In a letter to Egyptian President Hosni Mubarak made public today, Human Rights Watch condemned the detention of Hafez Abu Sa'da, a lawyer and secretary-general of the Egyptian Organization for Human Rights (EOHR).
On December 1, state security prosecutors accused Abu Sa'da of three criminal offenses: disseminating information abroad that harmed Egypt's national interests; accepting funds from a foreign country with the goal of carrying out acts harmful to Egypt; and receiving donations without government permission. He was questioned and then ordered imprisoned for fifteen days while the investigation continues. As of this writing, authorities have not made known the location where Abu Sa'da is being held.
"This is a shocking development," said Hanny Megally, executive director of the Middle East and North Africa Division of Human Rights Watch. "The government should be investigating and prosecuting torturers in the police and security forces, not sending human rights activists to prison."

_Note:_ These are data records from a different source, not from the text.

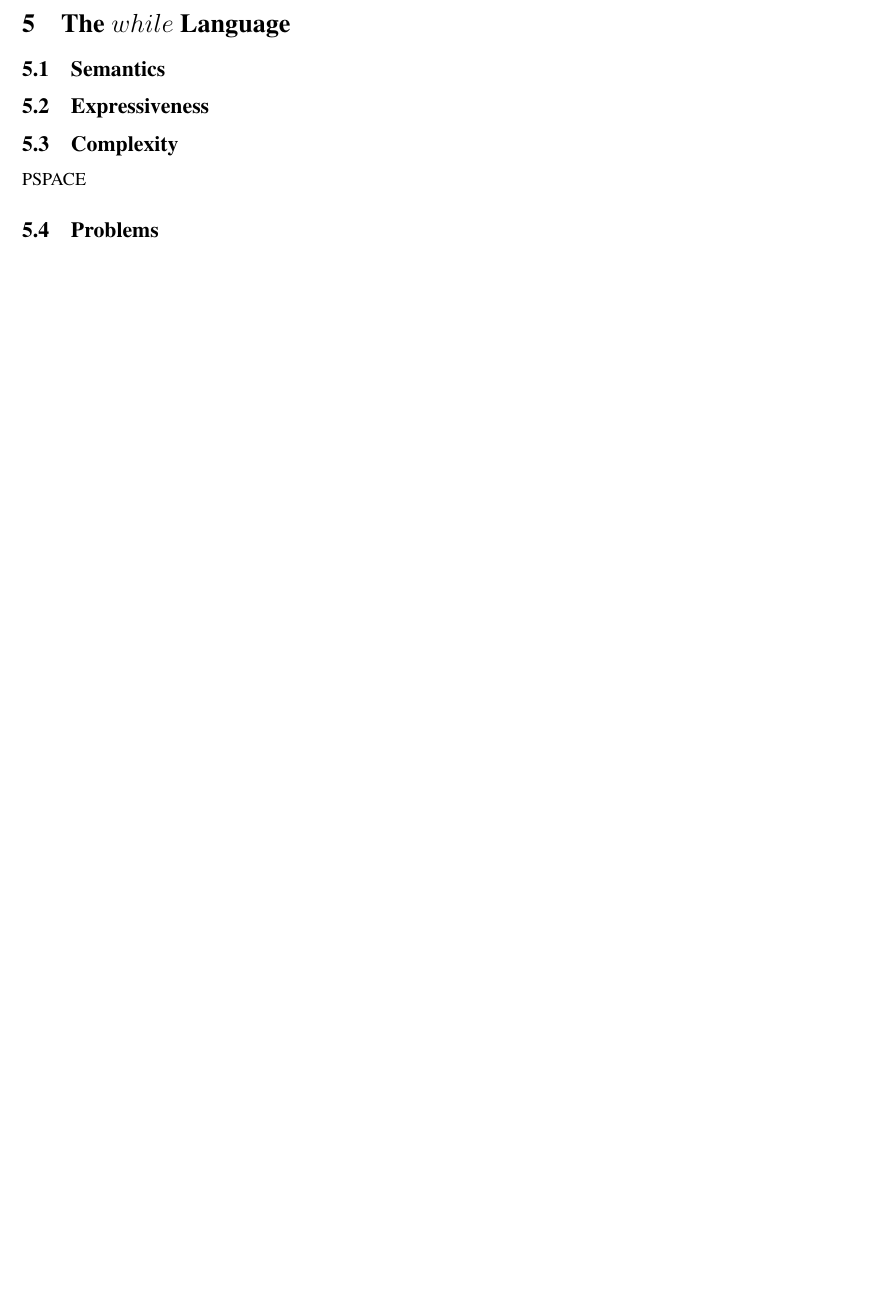
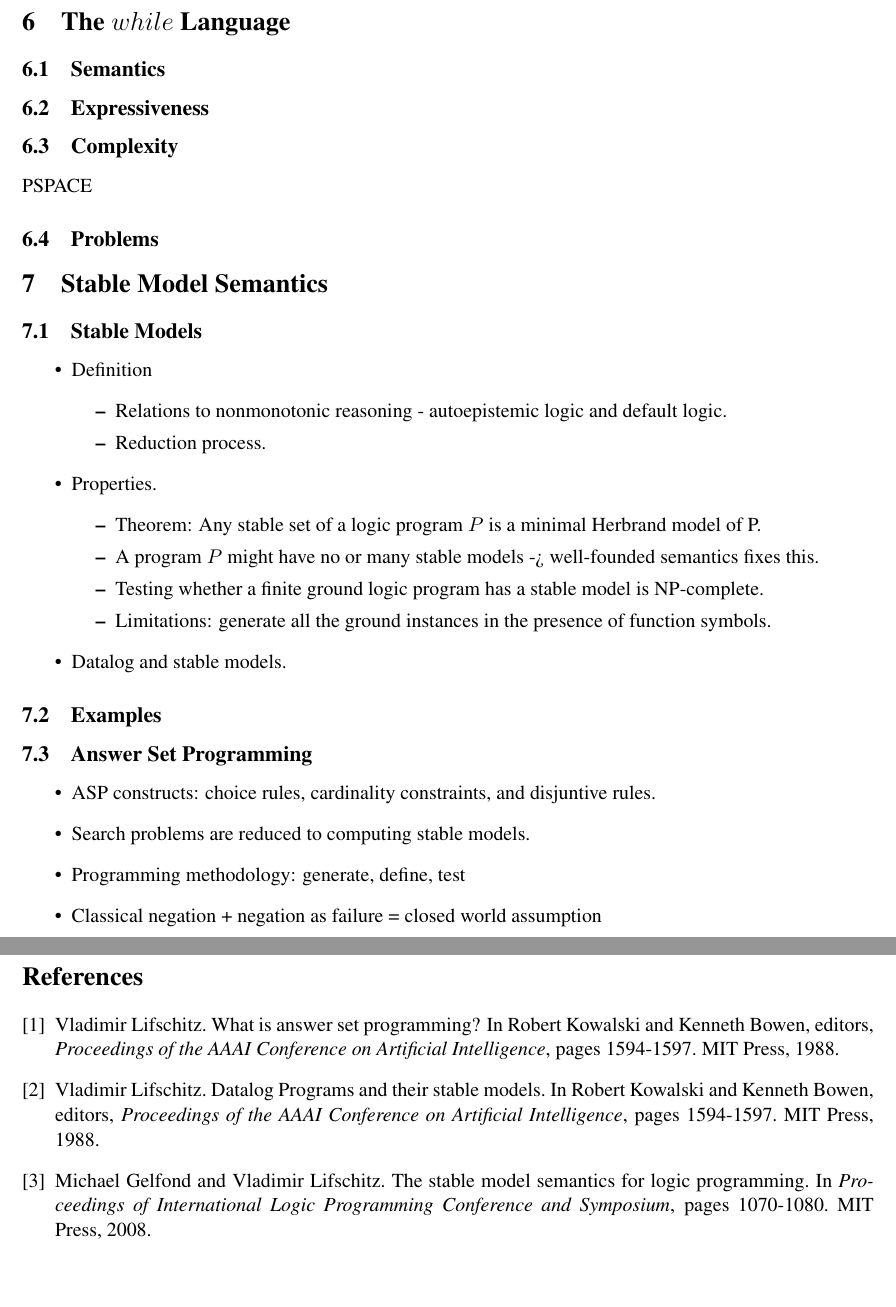
Before and after one commit to wlwlw/recursiveQL, a LaTeX thesis (thesis.tex, which reads StableModel.tex): part of page 3 of 3 before the commit and two parts of pages 3 and 4 of 4 after it, the two joined at a grey line, cut so that both start at the same text, the shorter picture padded with empty space. Compiled offline with pdfLaTeX.

Commit message:
Added tentative outline for stable models.

```diff
--- /dev/null
+++ b/StableModel.tex
@@ -0,0 +1,28 @@
+\section{Stable Model Semantics}
+
+\subsection{Stable Models}
+\begin{itemize}
+    \item Definition
+        \begin{itemize}
+            \item Relations to nonmonotonic reasoning - autoepistemic logic and default logic.
+            \item Reduction process.
+        \end{itemize}
+    \item Properties.
+        \begin{itemize}
+            \item Theorem: Any stable set of a logic program $P$ is a minimal Herbrand model of P.
+            \item A program $P$ might have no or many stable models -> well-founded semantics fixes this.
+            \item Testing whether a finite ground logic program has a stable model is NP-complete.
+            \item Limitations: generate all the ground instances in the presence of function symbols.
+        \end{itemize}
+    \item Datalog and stable models.
+\end{itemize}
+
+\subsection{Examples}
+
+\subsection{Answer Set Programming}
+\begin{itemize}
+    \item ASP constructs: choice rules, cardinality constraints, and disjuntive rules.
+    \item Search problems are reduced to computing stable models.
+    \item Programming methodology: generate, define, test
+    \item Classical negation + negation as failure = closed world assumption
+\end{itemize}
--- a/thesis.tex
+++ b/thesis.tex
@@ -1,4 +1,4 @@
-\documentclass[]{article}
+\documentclass[11pt]{article}
 \usepackage{fullpage,amsthm,amsfonts,amssymb,epsfig,amsmath,times,amsthm}
 \usepackage{enumitem}
 %-------------------------------------
@@ -136,4 +139,28 @@ discuss
 PSPACE
 \subsection{Problems}
 
+\input{StableModel}
+
+\begin{thebibliography}{9}
+  \bibitem{lifschitz}
+  Vladimir Lifschitz.
+  What is answer set programming?
+  In Robert Kowalski and Kenneth Bowen, editors,
+  \textit{Proceedings of the AAAI Conference on Artificial Intelligence}, pages 1594-1597.
+  MIT Press, 1988.
+
+  \bibitem{lifschitz}
+  Vladimir Lifschitz.
+  Datalog Programs and their stable models.
+  In Robert Kowalski and Kenneth Bowen, editors,
+  \textit{Proceedings of the AAAI Conference on Artificial Intelligence}, pages 1594-1597.
+  MIT Press, 1988.
+
+  \bibitem{gelfond}
+  Michael Gelfond and Vladimir Lifschitz.
+  The stable model semantics for logic programming.
+  In \textit{Proceedings of International Logic Programming Conference and Symposium}, pages 1070-1080.
+  MIT Press, 2008.
+\end{thebibliography}
+
 \end{document}
```
Also changed, not shown: thesis.tex (3 more changed lines), 1 other file.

Prosecutors took action against Abu Sa'da in the wake of continuing controversy inside and outside Egypt surrounding alleged police abuse of hundreds of mainly Christian residents in al-Kosheh, in Upper Egypt, following two murders there in August 1998. EOHR issued a report about police behavior, "Collective punishment in al-Kosheh village: Random arrest, torture and degrading treatment of citizens," published in September. EOHR was also attacked in the Egyptian press for accepting funding from abroad to finance its activities.

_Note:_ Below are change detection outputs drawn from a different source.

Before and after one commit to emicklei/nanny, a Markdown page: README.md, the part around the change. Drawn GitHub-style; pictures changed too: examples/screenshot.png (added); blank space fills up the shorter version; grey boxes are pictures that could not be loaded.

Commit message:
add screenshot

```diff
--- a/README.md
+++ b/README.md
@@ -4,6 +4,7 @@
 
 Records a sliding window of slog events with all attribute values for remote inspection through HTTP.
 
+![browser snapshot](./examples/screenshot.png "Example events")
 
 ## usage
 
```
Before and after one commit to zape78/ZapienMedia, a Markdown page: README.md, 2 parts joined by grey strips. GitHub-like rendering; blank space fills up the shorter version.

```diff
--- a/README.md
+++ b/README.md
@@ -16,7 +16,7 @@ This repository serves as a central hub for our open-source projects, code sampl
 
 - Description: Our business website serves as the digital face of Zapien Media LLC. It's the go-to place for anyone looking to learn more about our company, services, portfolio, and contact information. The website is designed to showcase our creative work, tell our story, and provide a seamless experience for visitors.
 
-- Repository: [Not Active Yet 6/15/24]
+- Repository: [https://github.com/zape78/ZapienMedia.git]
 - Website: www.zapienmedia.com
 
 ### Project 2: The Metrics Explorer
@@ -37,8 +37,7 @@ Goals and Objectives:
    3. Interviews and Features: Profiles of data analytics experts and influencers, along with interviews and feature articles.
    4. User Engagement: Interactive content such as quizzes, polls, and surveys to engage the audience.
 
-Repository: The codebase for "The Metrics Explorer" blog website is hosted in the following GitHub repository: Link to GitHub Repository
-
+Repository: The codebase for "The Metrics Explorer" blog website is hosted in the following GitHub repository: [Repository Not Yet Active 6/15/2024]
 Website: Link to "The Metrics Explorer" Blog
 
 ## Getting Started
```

Human Rights Watch has called for the immediate release of Abu Sa'da, and an end to government harassment and intimidation of Egyptian human rights organizations. "The investigation and imprisonment of the head of EOHR sets an extremely dangerous precedent," added Megally. "The state is trampling on the right to freedom of expression and association to silence critics of its poor human rights record."